If we had not been through this all before (at least twice), we might not believe how various participants discuss markets and allocate capital when it seems to them like “the sky’s the limit.” In our experience, including ten years at an institutional shop, even professional investors and plan sponsors generally have higher risk exposures at cycle tops than at bottoms because they are prone to the same emotional pulls as the masses. They forget that historically the second half of a cycle wipes out a good chunk of the gains from the first half. As a result, many decide that meaningfully hedging risk is foolish and cash is trash at precisely the wrong times.
While long-only strategies definitely have their place, so do hedged strategies. We often find arguments between proponents of these two camps to be a waste of time because both have merit. Those making cases on both sides can seem like warring factions. Together these strategies can enable investors to allocate capital according to risk preferences with an eye on overall market valuation as their guide. Allocating more to hedged strategies as valuations rise should be the general rule, but the opposite often occurs.

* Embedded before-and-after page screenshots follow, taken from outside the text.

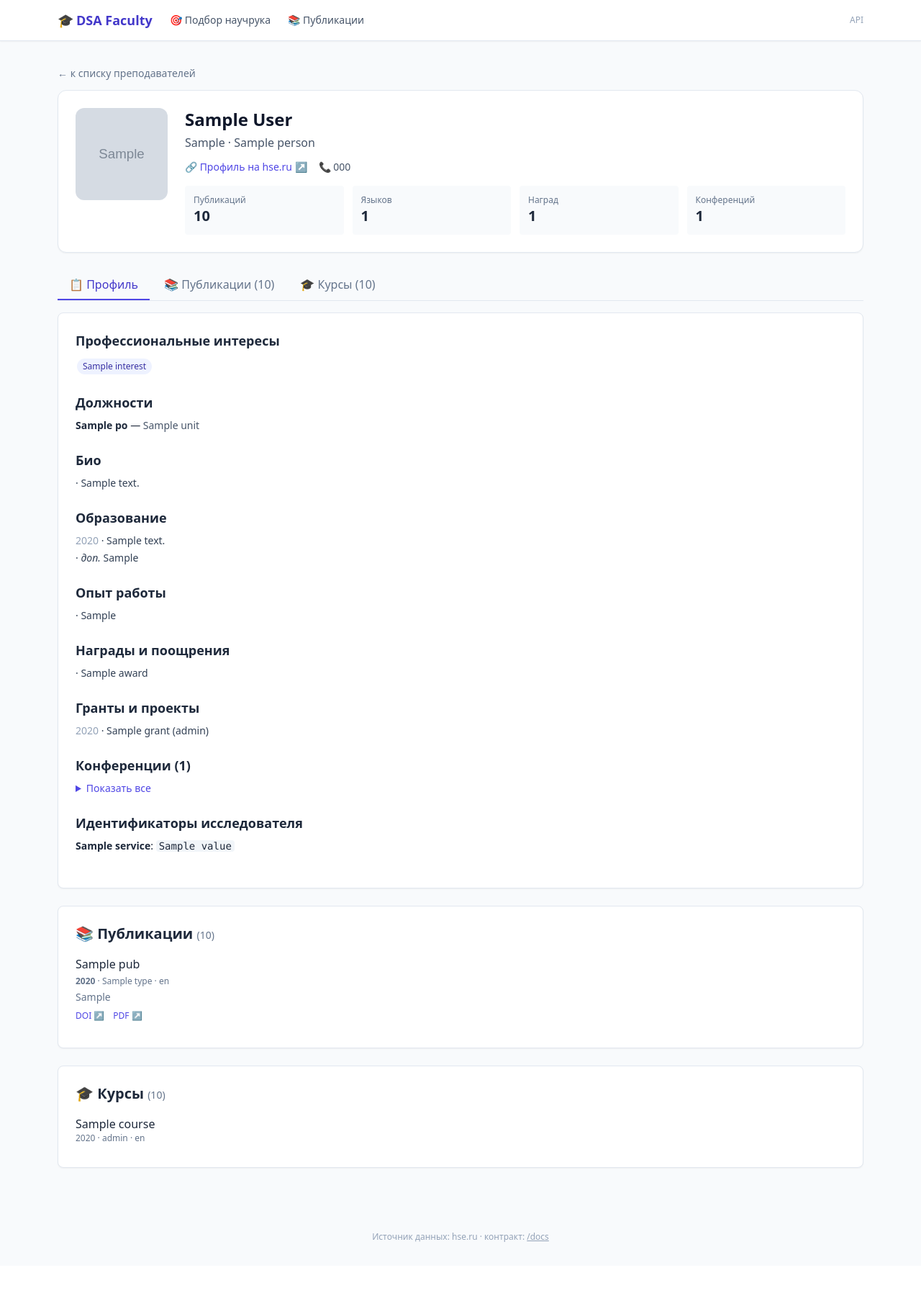
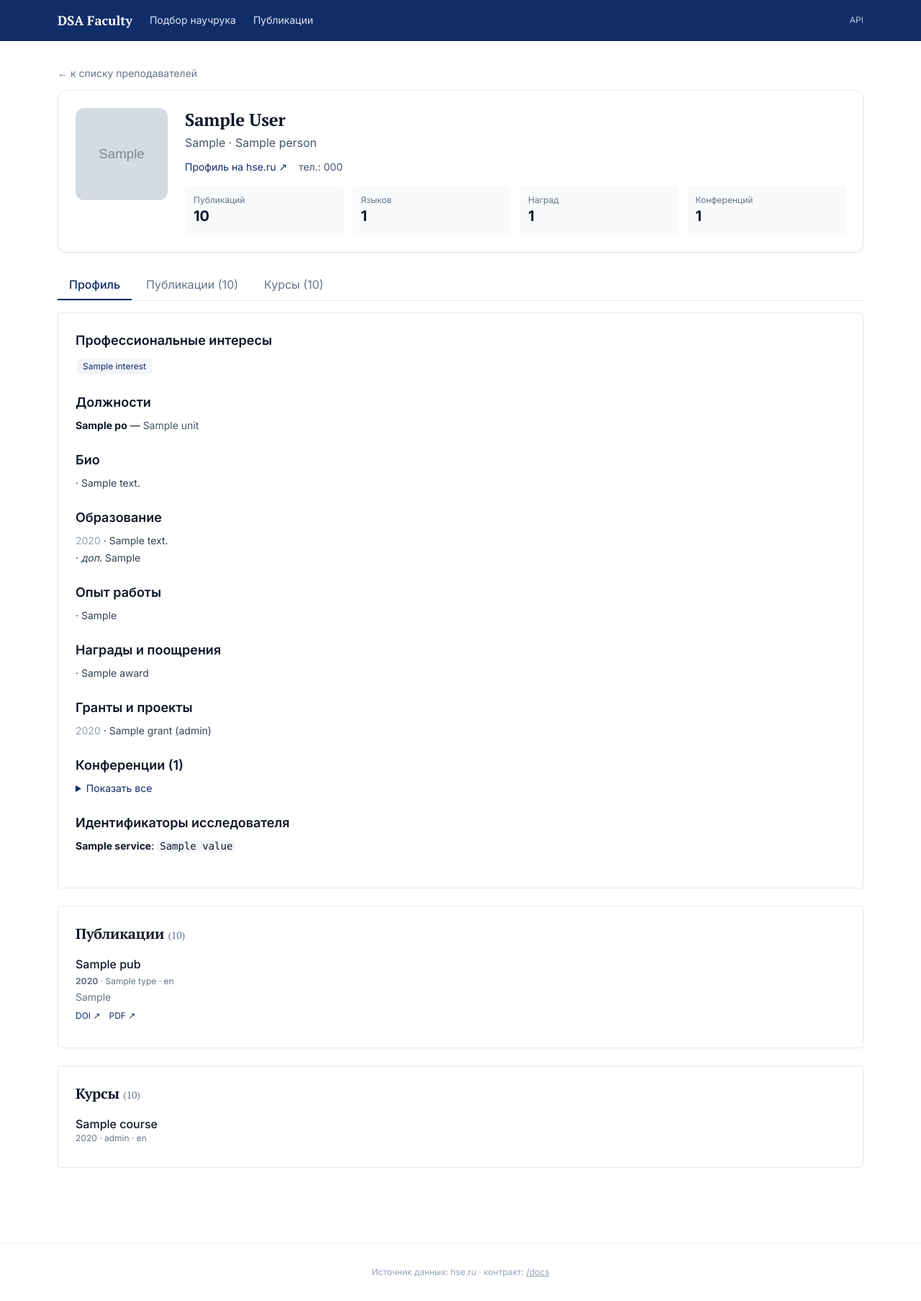
Before and after one commit to iagafoshin/dsa-faculty-service, a FastAPI app: template templates/profile.html in a window 1280 px wide. Shown: the whole page at 72% size. Before the commit the page ends 1725 px from the top, so only its background shows below. Run offline with FastAPI, Linux system fonts and the light colour scheme; the template is opened without the code that fills it: most values are stand-ins (such as "Sample title", 1, 10 or a date in 2020); grey boxes marked "Sample" are stand-in pictures; some libraries are stand-ins or nearby versions.

Commit message:
polished UI with faculty filter and richer cards

```diff
--- a/templates/admin_job.html
+++ b/templates/admin_job.html
@@ -7,7 +7,7 @@
   <meta http-equiv="refresh" content="3">
 {% endif %}
 
-<a href="/admin" class="text-sm text-slate-500 hover:text-indigo-700">← к списку джобов</a>
+<a href="/admin" class="text-sm text-slate-500 hover:text-hse-700">← к списку джобов</a>
 
 <div class="bg-white rounded-xl shadow-sm border border-slate-200 p-6 mt-3">
   <div class="flex items-center justify-between gap-3">
@@ -15,7 +15,7 @@
     {% if job.status == 'done' %}<span class="px-2 py-1 rounded text-sm bg-emerald-100 text-emerald-700">✓ done</span>
     {% elif job.status == 'failed' %}<span class="px-2 py-1 rounded text-sm bg-rose-100 text-rose-700">✗ failed</span>
     {% elif job.status == 'cancelled' %}<span class="px-2 py-1 rounded text-sm bg-slate-100 text-slate-600">⊘ cancelled</span>
-    {% elif job.status == 'running' %}<span class="px-2 py-1 rounded text-sm bg-indigo-100 text-indigo-700">⟳ running</span>
+    {% elif job.status == 'running' %}<span class="px-2 py-1 rounded text-sm bg-hse-100 text-hse-700">⟳ running</span>
     {% elif job.status == 'queued' %}<span class="px-2 py-1 rounded text-sm bg-amber-100 text-amber-700">… queued</span>
     {% elif job.status == 'cancelling' %}<span class="px-2 py-1 rounded text-sm bg-amber-100 text-amber-700">⌛ cancelling</span>
     {% endif %}
--- a/templates/base.html
+++ b/templates/base.html
@@ -4,46 +4,83 @@
   <meta charset="utf-8">
   <meta name="viewport" content="width=device-width, initial-scale=1">
   <title>{% block title %}DSA Faculty{% endblock %}</title>
+  <link rel="preconnect" href="https://fonts.googleapis.com">
+  <link rel="preconnect" href="https://fonts.gstatic.com" crossorigin>
+  <link href="https://fonts.googleapis.com/css2?family=PT+Serif:ital,wght@0,400;0,700;1,400&family=Inter:wght@400;500;600;700&display=swap" rel="stylesheet">
   <script src="https://cdn.tailwindcss.com"></script>
+  <script>
+    // HSE-палитра: тёмный navy с акцентом, минимум градиентов.
+    tailwind.config = {
+      theme: {
+        extend: {
+          colors: {
+            hse: {
+              50: '#f3f5fa',
+              100: '#e2e7f1',
+              200: '#bcc6dd',
+              300: '#8294b9',
+              500: '#3c4d80',
+              600: '#26356a',
+              700: '#102d69',   // основной фирменный navy
+              800: '#0b2256',
+              900: '#071a44',
+            },
+          },
+          fontFamily: {
+            sans: ['Inter', 'system-ui', 'sans-serif'],
+            serif: ['"PT Serif"', 'Charter', 'Georgia', 'serif'],
+          },
+          borderRadius: {
+            DEFAULT: '4px',
+            'lg': '4px',
+            'md': '4px',
+          },
+        },
+      },
+    };
+  </script>
   <style>
-    .chip { display:inline-block; padding: 2px 8px; border-radius: 9999px;
-            background: #eef2ff; color: #3730a3; font-size: 0.75rem;
+    body { font-family: 'Inter', system-ui, sans-serif; }
+    h1, h2 { font-family: 'PT Serif', Charter, Georgia, serif; letter-spacing: -0.01em; }
+    .chip { display:inline-block; padding: 2px 8px; border-radius: 3px;
+            background: #f3f5fa; color: #102d69; font-size: 0.75rem;
             margin: 1px 2px; }
-    .progress { background: #e5e7eb; height: 6px; border-radius: 3px; overflow:hidden; }
-    .progress > div { background: #4f46e5; height: 100%; }
+    .progress { background: #e5e7eb; height: 6px; border-radius: 2px; overflow:hidden; }
+    .progress > div { background: #102d69; height: 100%; }
     .truncate-2 { display:-webkit-box; -webkit-line-clamp: 2; -webkit-box-orient: vertical; overflow: hidden; }
-    .tier-badge { display:inline-block; padding: 2px 10px; border-radius: 9999px;
-                  font-size: 0.7rem; font-weight: 500; letter-spacing: 0.01em; }
+    .tier-badge { display:inline-block; padding: 2px 10px; border-radius: 2px;
+                  font-size: 0.7rem; font-weight: 500; letter-spacing: 0.02em;
+                  text-transform: uppercase; }
     .tier-strong { background: #dcfce7; color: #166534; }
     .tier-medium { background: #fef3c7; color: #92400e; }
     .tier-weak   { background: #f1f5f9; color: #64748b; }
-    .query-chip { display:inline-block; padding: 4px 10px; border-radius: 9999px;
-                  background: #f1f5f9; color: #475569; font-size: 0.75rem;
-                  border: 1px solid #e2e8f0; cursor: pointer;
+    .query-chip { display:inline-block; padding: 4px 10px; border-radius: 2px;
+                  background: #fff; color: #102d69; font-size: 0.78rem;
+                  border: 1px solid #bcc6dd; cursor: pointer;
                   transition: background 0.15s, color 0.15s, border-color 0.15s; }
-    .query-chip:hover { background: #eef2ff; color: #3730a3; border-color: #c7d2fe; }
+    .query-chip:hover { background: #102d69; color: #fff; border-color: #102d69; }
   </style>
 </head>
-<body class="bg-slate-50 text-slate-800">
+<body class="bg-white text-slate-900">
 
-<nav class="sticky top-0 z-10 bg-white shadow-sm border-b border-slate-200">
-  <div class="max-w-6xl mx-auto px-3 sm:px-4 h-14 flex items-center gap-3 sm:gap-6">
-    <a href="/" class="font-bold text-lg text-indigo-700 whitespace-nowrap">🎓<span class="hidden sm:inline ml-1">DSA Faculty</span></a>
-    <a href="/" class="text-sm text-slate-600 hover:text-indigo-700 whitespace-nowrap">🎯<span class="hidden sm:inline ml-1">Подбор научрука</span></a>
-    <a href="/publications" class="text-sm text-slate-600 hover:text-indigo-700 whitespace-nowrap">📚<span class="hidden sm:inline ml-1">Публикации</span></a>
+<nav class="sticky top-0 z-10 bg-hse-700 text-white border-b border-hse-800">
+  <div class="max-w-6xl mx-auto px-4 h-14 flex items-center gap-6">
+    <a href="/" class="font-serif font-bold text-lg whitespace-nowrap">DSA Faculty</a>
+    <a href="/" class="text-sm text-hse-100 hover:text-white whitespace-nowrap">Подбор научрука</a>
+    <a href="/publications" class="text-sm text-hse-100 hover:text-white whitespace-nowrap">Публикации</a>
     {# /admin доступен напрямую через URL, но из навбара пока скрыт —
        страница без аутентификации, не палим в публичной шапке. #}
-    <div class="ml-auto text-xs text-slate-400">
-      <a href="/docs" class="hover:text-slate-600">API</a>
+    <div class="ml-auto text-xs text-hse-200">
+      <a href="/docs" class="hover:text-white">API</a>
     </div>
   </div>
 </nav>
 
-<main class="max-w-6xl mx-auto px-3 sm:px-4 py-6 sm:py-8">
+<main class="max-w-6xl mx-auto px-4 py-6 sm:py-8">
   {% block content %}{% endblock %}
 </main>
 
-<footer class="text-center text-xs text-slate-400 py-8">
+<footer class="text-center text-xs text-slate-400 py-8 border-t border-slate-100 mt-12">
   Источник данных: hse.ru · контракт: <a href="/docs" class="underline">/docs</a>
 </footer>
 
--- a/templates/profile.html
+++ b/templates/profile.html
@@ -3,14 +3,14 @@
 
 {% block content %}
 
-<a href="/persons" class="text-sm text-slate-500 hover:text-indigo-700">← к списку преподавателей</a>
+<a href="/persons" class="text-sm text-slate-500 hover:text-hse-700">← к списку преподавателей</a>
 
 <div class="bg-white rounded-xl shadow-sm border border-slate-200 p-4 sm:p-6 mt-3 mb-6">
   <div class="flex flex-col sm:flex-row gap-4 sm:gap-6">
     {% if person.avatar %}
       <img src="{{ person.avatar }}" class="w-24 h-24 sm:w-32 sm:h-32 rounded-xl object-cover flex-shrink-0 self-center sm:self-start">
     {% else %}
-      <div class="w-24 h-24 sm:w-32 sm:h-32 rounded-xl bg-slate-100 flex items-center justify-center text-slate-400 text-4xl sm:text-5xl flex-shrink-0 self-center sm:self-start">👤</div>
+      <div class="w-24 h-24 sm:w-32 sm:h-32 rounded bg-hse-50 flex items-center justify-center text-hse-700 font-serif text-5xl sm:text-6xl flex-shrink-0 self-center sm:self-start">{{ person.full_name[:1] }}</div>
     {% endif %}
     <div class="flex-1 min-w-0">
       <h1 class="text-xl sm:text-2xl font-bold text-slate-900">{{ person.full_name }}</h1>
@@ -19,8 +19,8 @@
         {% if person.campus_name %} · {{ person.campus_name }}{% endif %}
       </p>
       <div class="mt-3 flex flex-wrap gap-x-4 gap-y-1 text-sm">
-        <a href="{{ person.profile_url }}" target="_blank" class="text-indigo-600 hover:underline">🔗 Профиль на hse.ru ↗</a>
-        {% if person.contacts.phones %}<span class="text-slate-600">📞 {{ person.contacts.phones }}</span>{% endif %}
+        <a href="{{ person.profile_url }}" target="_blank" class="text-hse-700 hover:underline">Профиль на hse.ru ↗</a>
+        {% if person.contacts.phones %}<span class="text-slate-600">тел.: {{ person.contacts.phones }}</span>{% endif %}
       </div>
 
       <div class="grid grid-cols-2 sm:grid-cols-4 gap-2 sm:gap-3 mt-4">
@@ -35,13 +35,13 @@
 
 {# === Tabs via anchor links — scrollable horizontally on mobile === #}
 <div class="border-b border-slate-200 mb-4 flex gap-1 overflow-x-auto -mx-3 px-3 sm:mx-0 sm:px-0">
-  <a href="#profile" class="tab-link px-3 sm:px-4 py-2 border-b-2 border-indigo-600 text-indigo-700 font-medium whitespace-nowrap text-sm sm:text-base">📋 Профиль</a>
-  <a href="#publications" class="tab-link px-3 sm:px-4 py-2 border-b-2 border-transparent text-slate-500 hover:text-indigo-700 whitespace-nowrap text-sm sm:text-base">📚 Публикации ({{ pub_total }})</a>
-  <a href="#courses" class="tab-link px-3 sm:px-4 py-2 border-b-2 border-transparent text-slate-500 hover:text-indigo-700 whitespace-nowrap text-sm sm:text-base">🎓 Курсы ({{ course_total }})</a>
+  <a href="#profile" class="tab-link px-3 sm:px-4 py-2 border-b-2 border-hse-700 text-hse-700 font-medium whitespace-nowrap text-sm sm:text-base">Профиль</a>
+  <a href="#publications" class="tab-link px-3 sm:px-4 py-2 border-b-2 border-transparent text-slate-500 hover:text-hse-700 whitespace-nowrap text-sm sm:text-base">Публикации ({{ pub_total }})</a>
+  <a href="#courses" class="tab-link px-3 sm:px-4 py-2 border-b-2 border-transparent text-slate-500 hover:text-hse-700 whitespace-nowrap text-sm sm:text-base">Курсы ({{ course_total }})</a>
 </div>
 
 {# === Profile tab === #}
-<section id="profile" class="bg-white rounded-lg shadow-sm border border-slate-200 p-6 mb-6">
+<section id="profile" class="bg-white rounded border border-slate-200 p-6 mb-6">
 
   {% if person.interests %}
   <div class="mb-6">
@@ -115,7 +115,7 @@
   <div class="mb-6">
     <h3 class="font-semibold text-lg mb-2">Конференции ({{ person.conferences|length }})</h3>
     <details class="text-sm text-slate-700">
-      <summary class="cursor-pointer text-indigo-600">Показать все</summary>
+      <summary class="cursor-pointer text-hse-700">Показать все</summary>
       <ul class="space-y-1 mt-2">
         {% for c in person.conferences %}<li>· {{ c }}</li>{% endfor %}
       </ul>
@@ -129,7 +129,7 @@
     <ul class="space-y-1 text-sm">
       {% for service, value in person.research_ids.items() %}
         <li><b>{{ service }}</b>:
-          {% if value.startswith('http') %}<a href="{{ value }}" target="_blank" class="text-indigo-600 hover:underline">{{ value }}</a>
+          {% if value.startswith('http') %}<a href="{{ value }}" target="_blank" class="text-hse-700 hover:underline">{{ value }}</a>
           {% else %}<code class="bg-slate-100 px-1 rounded">{{ value }}</code>{% endif %}
         </li>
       {% endfor %}
@@ -139,8 +139,8 @@
 </section>
 
 {# === Publications tab === #}
-<section id="publications" class="bg-white rounded-lg shadow-sm border border-slate-200 p-6 mb-6">
-  <h2 class="text-xl font-bold mb-4">📚 Публикации <span class="text-sm font-normal text-slate-500">({{ pub_total }})</span></h2>
+<section id="publications" class="bg-white rounded border border-slate-200 p-6 mb-6">
+  <h2 class="text-xl font-bold mb-4">Публикации <span class="text-sm font-normal text-slate-500">({{ pub_total }})</span></h2>
   {% if not pubs %}
     <p class="text-slate-500 italic">Нет публикаций.</p>
   {% else %}
@@ -157,8 +157,8 @@
           <p class="text-sm text-slate-500 mt-1 truncate-2">{{ pub.abstract_ru or pub.abstract_en }}</p>
         {% endif %}
         <div class="flex gap-3 mt-2 text-xs">
-          {% if pub.doi_url %}<a href="{{ pub.doi_url }}" target="_blank" class="text-indigo-600 hover:underline">DOI ↗</a>{% endif %}
-          {% if pub.document_url %}<a href="{{ pub.document_url }}" target="_blank" class="text-indigo-600 hover:underline">PDF ↗</a>{% endif %}
+          {% if pub.doi_url %}<a href="{{ pub.doi_url }}" target="_blank" class="text-hse-700 hover:underline">DOI ↗</a>{% endif %}
+          {% if pub.document_url %}<a href="{{ pub.document_url }}" target="_blank" class="text-hse-700 hover:underline">PDF ↗</a>{% endif %}
         </div>
       </div>
       {% endfor %}
@@ -174,19 +174,21 @@
 </section>
 
 {# === Courses tab === #}
-<section id="courses" class="bg-white rounded-lg shadow-sm border border-slate-200 p-6 mb-6">
-  <h2 class="text-xl font-bold mb-4">🎓 Курсы <span class="text-sm font-normal text-slate-500">({{ course_total }})</span></h2>
+<section id="courses" class="bg-white rounded border border-slate-200 p-6 mb-6">
+  <h2 class="text-xl font-bold mb-4">Курсы <span class="text-sm font-normal text-slate-500">({{ course_total }})</span></h2>
   {% if not courses %}
     <p class="text-slate-500 italic">Нет курсов.</p>
   {% else %}
     <ul class="space-y-2">
       {% for c in courses %}
       <li class="border-b border-slate-100 pb-2 last:border-b-0">
-        <p class="font-medium">{{ c.title }}</p>
+        <p class="font-medium">{{ c.title }}
+          {% if c.times_taught > 1 %}<span class="text-xs text-slate-400 font-normal">· {{ c.times_taught }} раза</span>{% endif %}
+        </p>
         <p class="text-xs text-slate-500">
-          {% if c.academic_year %}{{ c.academic_year }}{% endif %}
-          {% if c.level %} · {{ c.level }}{% endif %}
-          {% if c.language %} · {{ c.language }}{% endif %}
+          {% if c.years %}{{ c.years|join(', ') }}{% endif %}
+          {% if c.levels %} · {{ c.levels|join(' / ') }}{% endif %}
+          {% if c.languages %} · {{ c.languages|join(' / ') }}{% endif %}
         </p>
       </li>
       {% endfor %}
```
Also changed, not shown: app/ui.py (+76 -12 lines), app/vector_search.py (+20 -1 lines), templates/admin.html (+6 -6 lines), templates/home.html (+62 -34 lines), templates/publications.html (+13 -13 lines).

We think it’s always important to ask if those proposing an investment idea are heavily invested in whatever they are espousing at the moment and do they acknowledge the downside risks of pursuing their game plan. We have seen a good deal of capital incinerated on strategies based on forward earnings estimates, which prove too high late in the cycle. The same goes for equity models predicated on comparisons to Treasury yields. As a result, we strongly favor comparing market caps to revenues as a valuation metric because that has worked the best over time.